When we started seeing green stone fruits this season, we couldn't help but umeboshi. In all honesty, we haven't made the real stuff and just followed guidelines as you can see in a past crabapple post. Well, you knew that and that's not why you're here. Let's go!
Gochujang Molasses Green Apricot Umeboshi
If you've ever made umeboshi before, you understand that the fruit needs to be salt packed and weighted. This is a fairly typical whole fruit/veg preservation technique for breaking down the cell structure to release juices and generate a brine to be reinfused. It also creates an interesting texture.
Vac Packed Green Plums, Lovage & Salt
We leveraged vacuum packing the fruit with salt and punchy flavors. The big advantage of containing the fruit this way is that it makes it easy to manage a single layer and weight them in small batches. Just alternate layers of the vac packed fruit with hotel/sheet pans then stick a weight on top.

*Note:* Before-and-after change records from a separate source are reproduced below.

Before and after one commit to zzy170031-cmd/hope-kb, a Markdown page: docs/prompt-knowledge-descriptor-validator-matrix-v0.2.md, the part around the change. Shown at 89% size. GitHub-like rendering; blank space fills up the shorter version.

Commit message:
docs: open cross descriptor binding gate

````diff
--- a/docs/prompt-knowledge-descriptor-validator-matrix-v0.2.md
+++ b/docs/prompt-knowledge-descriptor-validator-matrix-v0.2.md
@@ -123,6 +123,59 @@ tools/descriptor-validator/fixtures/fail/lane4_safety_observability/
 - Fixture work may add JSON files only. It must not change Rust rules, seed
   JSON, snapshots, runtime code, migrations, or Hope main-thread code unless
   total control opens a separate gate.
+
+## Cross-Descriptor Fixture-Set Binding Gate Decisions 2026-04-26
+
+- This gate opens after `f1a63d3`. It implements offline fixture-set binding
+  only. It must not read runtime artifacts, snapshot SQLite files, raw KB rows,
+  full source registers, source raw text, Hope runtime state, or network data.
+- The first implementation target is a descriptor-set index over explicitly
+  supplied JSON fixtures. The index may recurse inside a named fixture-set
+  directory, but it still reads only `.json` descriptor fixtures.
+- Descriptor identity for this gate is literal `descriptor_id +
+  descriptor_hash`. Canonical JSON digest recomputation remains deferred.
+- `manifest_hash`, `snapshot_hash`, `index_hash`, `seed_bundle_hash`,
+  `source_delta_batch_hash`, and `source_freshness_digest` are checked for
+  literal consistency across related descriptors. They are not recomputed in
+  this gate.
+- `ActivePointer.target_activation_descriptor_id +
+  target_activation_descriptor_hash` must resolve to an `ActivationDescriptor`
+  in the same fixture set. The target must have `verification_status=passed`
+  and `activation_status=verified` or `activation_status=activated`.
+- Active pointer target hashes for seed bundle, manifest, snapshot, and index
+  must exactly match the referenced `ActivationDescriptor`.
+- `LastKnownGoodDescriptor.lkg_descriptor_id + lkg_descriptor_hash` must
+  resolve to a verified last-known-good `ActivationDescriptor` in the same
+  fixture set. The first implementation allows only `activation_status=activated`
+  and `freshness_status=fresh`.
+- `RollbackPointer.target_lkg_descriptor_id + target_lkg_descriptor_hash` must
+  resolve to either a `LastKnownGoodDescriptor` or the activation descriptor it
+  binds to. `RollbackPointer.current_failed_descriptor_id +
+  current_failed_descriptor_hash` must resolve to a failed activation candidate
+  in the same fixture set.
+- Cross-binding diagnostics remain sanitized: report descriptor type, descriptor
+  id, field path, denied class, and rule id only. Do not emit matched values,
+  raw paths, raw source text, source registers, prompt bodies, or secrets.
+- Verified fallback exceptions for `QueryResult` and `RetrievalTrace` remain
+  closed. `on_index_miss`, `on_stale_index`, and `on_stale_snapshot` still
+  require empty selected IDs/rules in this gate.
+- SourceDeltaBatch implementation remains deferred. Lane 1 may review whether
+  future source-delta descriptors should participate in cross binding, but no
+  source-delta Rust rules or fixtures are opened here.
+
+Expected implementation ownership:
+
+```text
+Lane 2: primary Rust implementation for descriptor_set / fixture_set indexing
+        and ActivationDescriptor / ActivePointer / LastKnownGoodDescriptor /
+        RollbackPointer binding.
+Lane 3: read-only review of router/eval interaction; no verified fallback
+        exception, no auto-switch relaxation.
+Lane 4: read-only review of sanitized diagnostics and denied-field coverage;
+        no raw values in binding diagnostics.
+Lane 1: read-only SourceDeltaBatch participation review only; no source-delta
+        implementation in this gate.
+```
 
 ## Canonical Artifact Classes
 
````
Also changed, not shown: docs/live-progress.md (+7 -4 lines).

So we waited and waited for the fruit to get squished. It was a few days and they were still solid and barely any liquid pressed out. Sometimes we don't mind waiting and sometimes we do.

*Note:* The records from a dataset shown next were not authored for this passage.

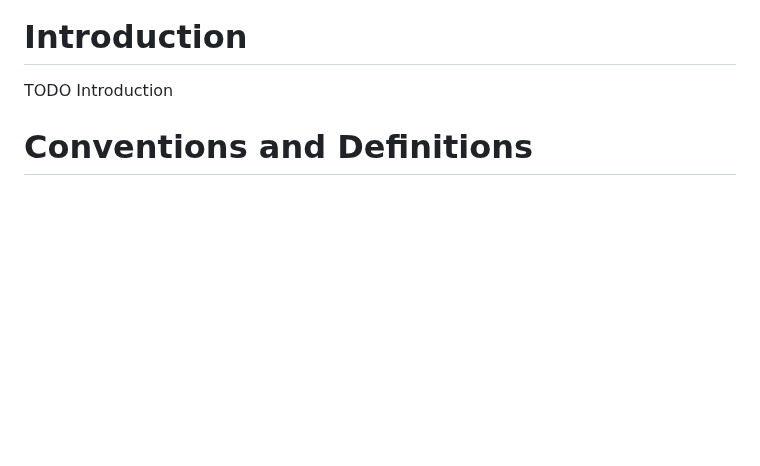
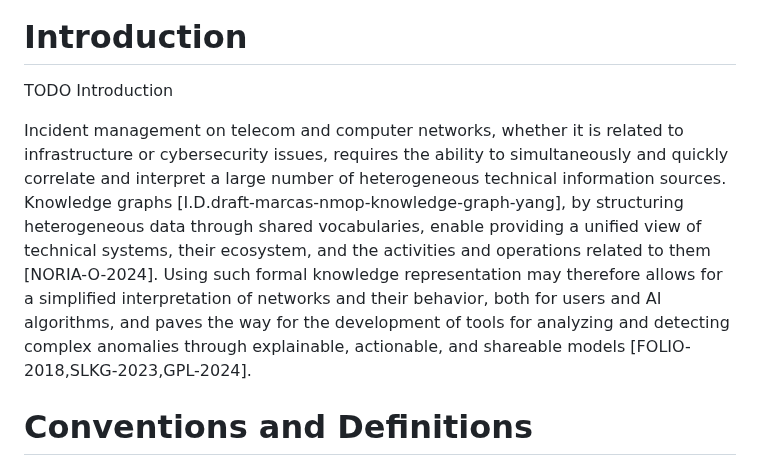
Before and after one commit to GenEars/draft-tailhardat-nmop-incident-management-noria, a Markdown page: draft-tailhardat-nmop-incident-management-noria.md, the part around one of its changes. GitHub-like rendering; blank space fills up the shorter version.

```diff
--- a/draft-tailhardat-nmop-incident-management-noria.md
+++ b/draft-tailhardat-nmop-incident-management-noria.md
@@ -52,6 +52,20 @@ TODO Abstract
 # Introduction
 
 TODO Introduction
+
+Incident management on telecom and computer networks, whether it is
+related to infrastructure or cybersecurity issues, requires the ability
+to simultaneously and quickly correlate and interpret a large number
+of heterogeneous technical information sources.
+Knowledge graphs [I.D.draft-marcas-nmop-knowledge-graph-yang], by
+structuring heterogeneous data through shared vocabularies, enable
+providing a unified view of technical systems, their ecosystem, and the
+activities and operations related to them [NORIA-O-2024].
+Using such formal knowledge representation may therefore allows for a
+simplified interpretation of networks and their behavior, both for users
+and AI algorithms, and paves the way for the development of
+tools for analyzing and detecting complex anomalies through explainable,
+actionable, and shareable models [FOLIO-2018,SLKG-2023,GPL-2024].
 
 
 # Conventions and Definitions
```
Also changed, not shown: other parts of draft-tailhardat-nmop-incident-management-noria.md (+34 -28 lines).
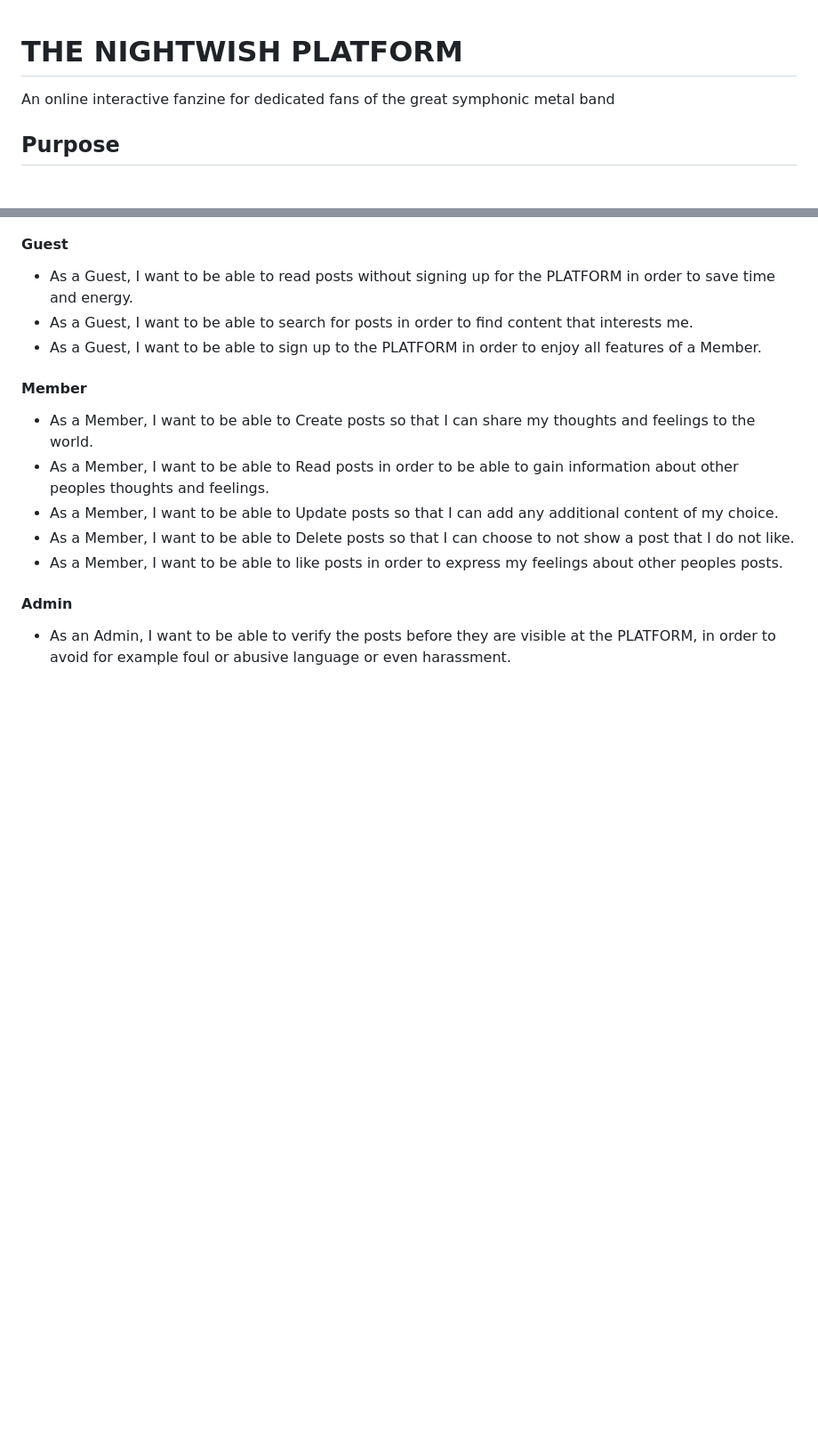
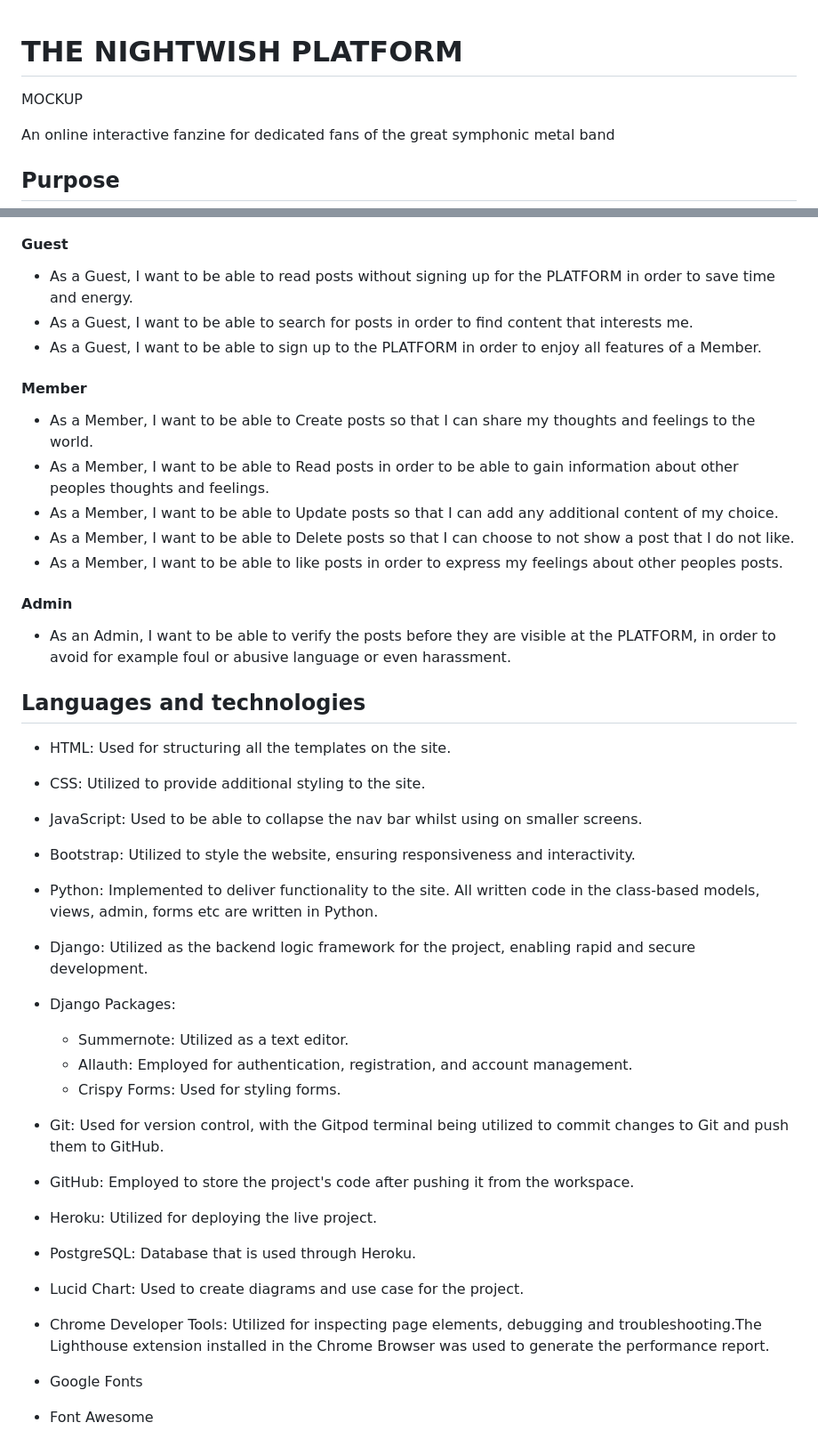
Before and after one commit to olleholmgren/nightwish-blog, a Markdown page: README.md, 2 parts joined by grey strips. Shown at 89% size. Rendered like a GitHub page; blank space fills up the shorter version.

```diff
--- a/README.md
+++ b/README.md
@@ -1,4 +1,6 @@
 # THE NIGHTWISH PLATFORM #
+
+MOCKUP
 
 An online interactive fanzine for dedicated fans of the great symphonic metal band
 
@@ -116,3 +167,24 @@ For the User Story part, I have referred to the very reliable source of Niel McE
 
 #### Admin
 - As an Admin, I want to be able to verify the posts before they are visible at the PLATFORM, in order to avoid for example foul or abusive language or even harassment.
+
+## Languages and technologies
+- HTML: Used for structuring all the templates on the site.
+- CSS: Utilized to provide additional styling to the site.
+- JavaScript: Used to be able to collapse the nav bar whilst using on smaller screens.
+- Bootstrap: Utilized to style the website, ensuring responsiveness and interactivity.
+- Python: Implemented to deliver functionality to the site. All written code in the class-based models, views, admin, forms etc are written in Python.
+- Django: Utilized as the backend logic framework for the project, enabling rapid and secure development.
+- Django Packages:
+    - Summernote: Utilized as a text editor.
+    - Allauth: Employed for authentication, registration, and account management.
+    - Crispy Forms: Used for styling forms.
+
+- Git: Used for version control, with the Gitpod terminal being utilized to commit changes to Git and push them to GitHub.
+- GitHub: Employed to store the project's code after pushing it from the workspace.
+- Heroku: Utilized for deploying the live project.
+- PostgreSQL: Database that is used through Heroku.
+- Lucid Chart: Used to create diagrams and use case for the project.
+- Chrome Developer Tools: Utilized for inspecting page elements, debugging and troubleshooting.The Lighthouse extension installed in the Chrome Browser was used to generate the performance report.
+- Google Fonts
+- Font Awesome
```
Also changed, not shown: other parts of README.md (+53 -4 lines).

Infusing Butternut Squash with Brown Sugar
Hmm... How does one break up plant based cell structure with very little effort. Ice crystals of course! We did leverage the freeze thaw technique with further trials of hoshigaki anything, why not umeboshi?

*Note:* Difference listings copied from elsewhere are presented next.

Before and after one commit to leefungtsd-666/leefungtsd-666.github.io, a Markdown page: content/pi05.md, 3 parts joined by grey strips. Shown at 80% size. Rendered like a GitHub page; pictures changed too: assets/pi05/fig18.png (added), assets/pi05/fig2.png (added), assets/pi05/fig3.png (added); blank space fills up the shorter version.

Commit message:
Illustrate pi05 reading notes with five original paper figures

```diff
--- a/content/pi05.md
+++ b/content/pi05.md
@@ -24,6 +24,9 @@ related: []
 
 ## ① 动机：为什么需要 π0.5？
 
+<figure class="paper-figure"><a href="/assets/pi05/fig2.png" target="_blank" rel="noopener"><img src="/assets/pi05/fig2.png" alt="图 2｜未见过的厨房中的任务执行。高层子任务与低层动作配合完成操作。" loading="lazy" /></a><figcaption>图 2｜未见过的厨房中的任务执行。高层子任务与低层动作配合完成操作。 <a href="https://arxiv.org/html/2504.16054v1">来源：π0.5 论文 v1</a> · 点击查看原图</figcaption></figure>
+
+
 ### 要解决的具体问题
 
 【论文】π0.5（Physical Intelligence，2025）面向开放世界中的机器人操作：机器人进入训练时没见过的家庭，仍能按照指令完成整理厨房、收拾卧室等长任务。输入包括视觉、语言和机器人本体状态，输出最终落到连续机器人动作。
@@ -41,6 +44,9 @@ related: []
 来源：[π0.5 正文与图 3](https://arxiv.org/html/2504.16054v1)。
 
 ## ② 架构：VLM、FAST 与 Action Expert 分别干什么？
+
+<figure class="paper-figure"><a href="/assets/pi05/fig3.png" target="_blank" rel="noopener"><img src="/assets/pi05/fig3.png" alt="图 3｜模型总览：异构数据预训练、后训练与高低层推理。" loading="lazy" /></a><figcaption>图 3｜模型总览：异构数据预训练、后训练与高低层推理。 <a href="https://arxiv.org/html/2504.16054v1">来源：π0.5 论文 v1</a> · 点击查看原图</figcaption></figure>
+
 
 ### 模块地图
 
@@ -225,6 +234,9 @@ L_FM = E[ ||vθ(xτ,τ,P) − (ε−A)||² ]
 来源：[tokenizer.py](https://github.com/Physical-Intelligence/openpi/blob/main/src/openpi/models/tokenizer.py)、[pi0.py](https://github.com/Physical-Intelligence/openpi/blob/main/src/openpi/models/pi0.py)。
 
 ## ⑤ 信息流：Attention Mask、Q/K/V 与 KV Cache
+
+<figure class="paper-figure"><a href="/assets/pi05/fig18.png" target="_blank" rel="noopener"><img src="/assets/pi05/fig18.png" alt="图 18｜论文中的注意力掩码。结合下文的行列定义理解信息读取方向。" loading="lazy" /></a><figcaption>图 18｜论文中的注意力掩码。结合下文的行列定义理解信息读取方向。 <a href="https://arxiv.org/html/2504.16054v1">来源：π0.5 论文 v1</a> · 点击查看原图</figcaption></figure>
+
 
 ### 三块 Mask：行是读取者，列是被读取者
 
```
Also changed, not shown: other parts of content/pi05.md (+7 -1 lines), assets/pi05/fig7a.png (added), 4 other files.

Post Freeze & Thaw Sugar Infused Squash
After an overnight stay in the freezer, we stuck the frozen vac packed sheets back into the stack of weighted hotel pans. The fruit compressed pretty much immediately after they defrosted.
Post Press Gochujang Molasses Infused Green Apricots
There it is. We've successfully bridged the gap between umeboshi and hoshigaki, two fruit preservation techniques that yield serious depth and flavor complexity. Honestly, the methods are similar enough that the cross pollination of products and flavors are infinite.
As always, please share your discoveries so we an keep the ideas bouncing.